Mom Guilt Is Toxic. Here’s How to Ditch It.
When you’re a mother with ADHD, and you have a child with special needs, expectations — your own and other people’s — can be your unraveling. Don’t let mom guilt win. Instead, use these 8 strategies for find peace and happiness at home.
I have two young adult children. Kate, age 24, does not have ADHD. Mackenzie, my 21-year-old, does, along with mild cognitive impairments, speech and language difficulties, mood regulation, and oh… who’s counting? Her difficulties arose from a rare vaccine reaction she had as a baby. Mackenzie lives at home, and will likely be with us for five to 10 years more.
I wondered whether I had the parenting skills to raise her well because of my ADHD. With Mackenzie and me, it was the blind leading the blind. If I couldn’t keep my own workspace organized, how could I expect her to keep her bedroom and playroom in order? If I had problems with distractibility, how could I expect her to stay on task? Worse, given my own attention deficit disorder, it was difficult for me to help Mackenzie manage her ADHD symptoms.
I’m not alone. Women with ADHD contact me all the time, upset and anxious over their less-than-perfect parenting skills. I don’t have a magic bullet that will make any of this “mom guilt” go away. I do, however, have eight helpful suggestions that turned my ADHD motherhood into a wonderful, manageable experience:
Anticipate problems — and find solutions. As a mother with ADHD, I learned to maneuver around tense situations. Mackenzie frequently had meltdowns in the grocery store, so when I had to shop for food, I left her at home with a babysitter.
Get treatment for yourself and your child. I made sure that both of us got help from clinicians who were experienced in treating ADHD. I can’t emphasize enough that managing ADHD symptoms makes parenting a whole lot easier.
Think about your sanity. I paid high school and college students to help take care of Mackenzie during the day, even when I was home. I needed time and space away from mothering to recharge my batteries and pursue other interests.
Get rid of the guilt. I refused to allow my relatives — sister, mother, cousin — or neighbors to judge my parenting skills. What worked for them raising a child — one without ADHD — didn’t work for me. Raising Mackenzie was a different ballgame — because of her and because of me.
Change your expectations. It would have been great if the family could sit down together at dinner to discuss our day, but it wasn’t feasible. Mackenzie couldn’t sit still at the table, so I allowed her to eat in front of the TV. It made mealtime happy for all of us. Isn’t that the point?
Connect with your partner. It was easy to get swept up into the ADHD tornado at home. I learned to get away with my husband for a couple of hours for a dinner or a movie. It reduced stress, and it made all the difference in my attitude toward life — and Mackenzie — when I returned.
Get outside help. Think about hiring a professional organizer.

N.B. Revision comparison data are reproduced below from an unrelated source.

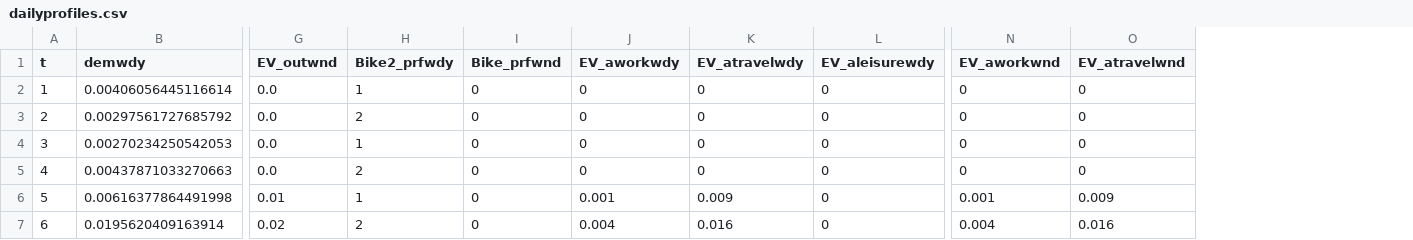
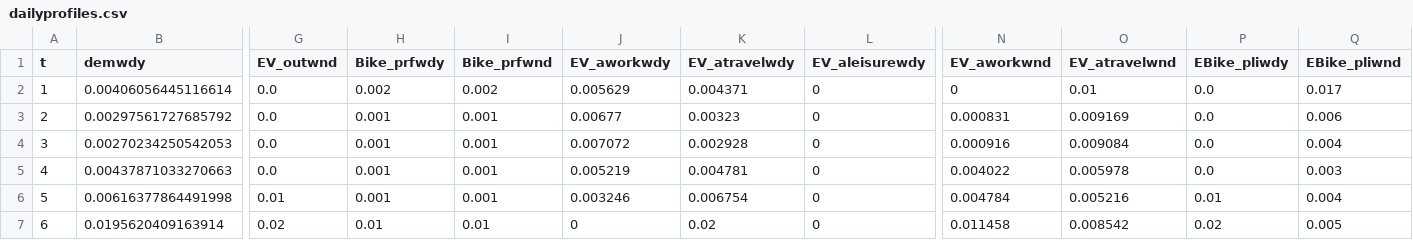
Before and after one commit to IPESE/REHO, a CSV file: scripts/solene/data/mobility/dailyprofiles.csv, drawn as a sheet; only a part is shown, gaps mark what is left out; removed rows and columns are numbered as before the commit, all else as after; the diff covers the shown part only; the diff names each change by its address in the sheet, - before the commit and + after, or states it on an @@ line.

Commit message:
added electric bikes + adapted some parameters

```diff
--- a/scripts/solene/data/mobility/dailyprofiles.csv
+++ b/scripts/solene/data/mobility/dailyprofiles.csv
-column H (Bike2_prfwdy), rows 2-7: 1 | 2 | 1 | 2 | 1 | 2
+column H (Bike_prfwdy), rows 2-7: 0.002 | 0.001 | 0.001 | 0.001 | 0.001 | 0.01
+column P (EBike_pliwdy), rows 2-7: 0.0 | 0.0 | 0.0 | 0.0 | 0.01 | 0.02
+column Q (EBike_pliwnd), rows 2-7: 0.017 | 0.006 | 0.004 | 0.003 | 0.004 | 0.005
-I2 (Bike_prfwnd): 0
+I2 (Bike_prfwnd): 0.002
-J2 (EV_aworkwdy): 0
+J2 (EV_aworkwdy): 0.005629
-K2 (EV_atravelwdy): 0
+K2 (EV_atravelwdy): 0.004371
-O2 (EV_atravelwnd): 0
+O2 (EV_atravelwnd): 0.01
-I3:I6 (Bike_prfwnd): 0
+I3:I6 (Bike_prfwnd): 0.001
-J3 (EV_aworkwdy): 0
+J3 (EV_aworkwdy): 0.00677
-K3 (EV_atravelwdy): 0
+K3 (EV_atravelwdy): 0.00323
-N3 (EV_aworkwnd): 0
+N3 (EV_aworkwnd): 0.000831
-O3 (EV_atravelwnd): 0
+O3 (EV_atravelwnd): 0.009169
-J4 (EV_aworkwdy): 0
+J4 (EV_aworkwdy): 0.007072
-K4 (EV_atravelwdy): 0
+K4 (EV_atravelwdy): 0.002928
-N4 (EV_aworkwnd): 0
+N4 (EV_aworkwnd): 0.000916
-O4 (EV_atravelwnd): 0
+O4 (EV_atravelwnd): 0.009084
-J5 (EV_aworkwdy): 0
+J5 (EV_aworkwdy): 0.005219
-K5 (EV_atravelwdy): 0
+K5 (EV_atravelwdy): 0.004781
-N5 (EV_aworkwnd): 0
+N5 (EV_aworkwnd): 0.004022
-O5 (EV_atravelwnd): 0
+O5 (EV_atravelwnd): 0.005978
-J6 (EV_aworkwdy): 0.001
+J6 (EV_aworkwdy): 0.003246
-K6 (EV_atravelwdy): 0.009
+K6 (EV_atravelwdy): 0.006754
-N6 (EV_aworkwnd): 0.001
+N6 (EV_aworkwnd): 0.004784
-O6 (EV_atravelwnd): 0.009
+O6 (EV_atravelwnd): 0.005216
-I7 (Bike_prfwnd): 0
+I7 (Bike_prfwnd): 0.01
-J7 (EV_aworkwdy): 0.004
+J7 (EV_aworkwdy): 0
-K7 (EV_atravelwdy): 0.016
+K7 (EV_atravelwdy): 0.02
-N7 (EV_aworkwnd): 0.004
+N7 (EV_aworkwnd): 0.011458
-O7 (EV_atravelwnd): 0.016
+O7 (EV_atravelwnd): 0.008542
```
Also changed, not shown: 124 edited cells elsewhere in this file, reho/data/infrastructure/district_units.csv, 8 other files.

I’ve used one a few times to clean up clutter in my daughter’s bedroom and organize my home office. It made a world of difference.
Laugh at the ADHD gremlins. I burnt dinner, and forgot to bake brownies for Mackenzie’s homeroom classmates. For a while, I beat myself up over it, but I learned to put my lapses in perspective. As years went by, whenever I’d screw up, I’d say, “Guess my ADHD is kicking in again.”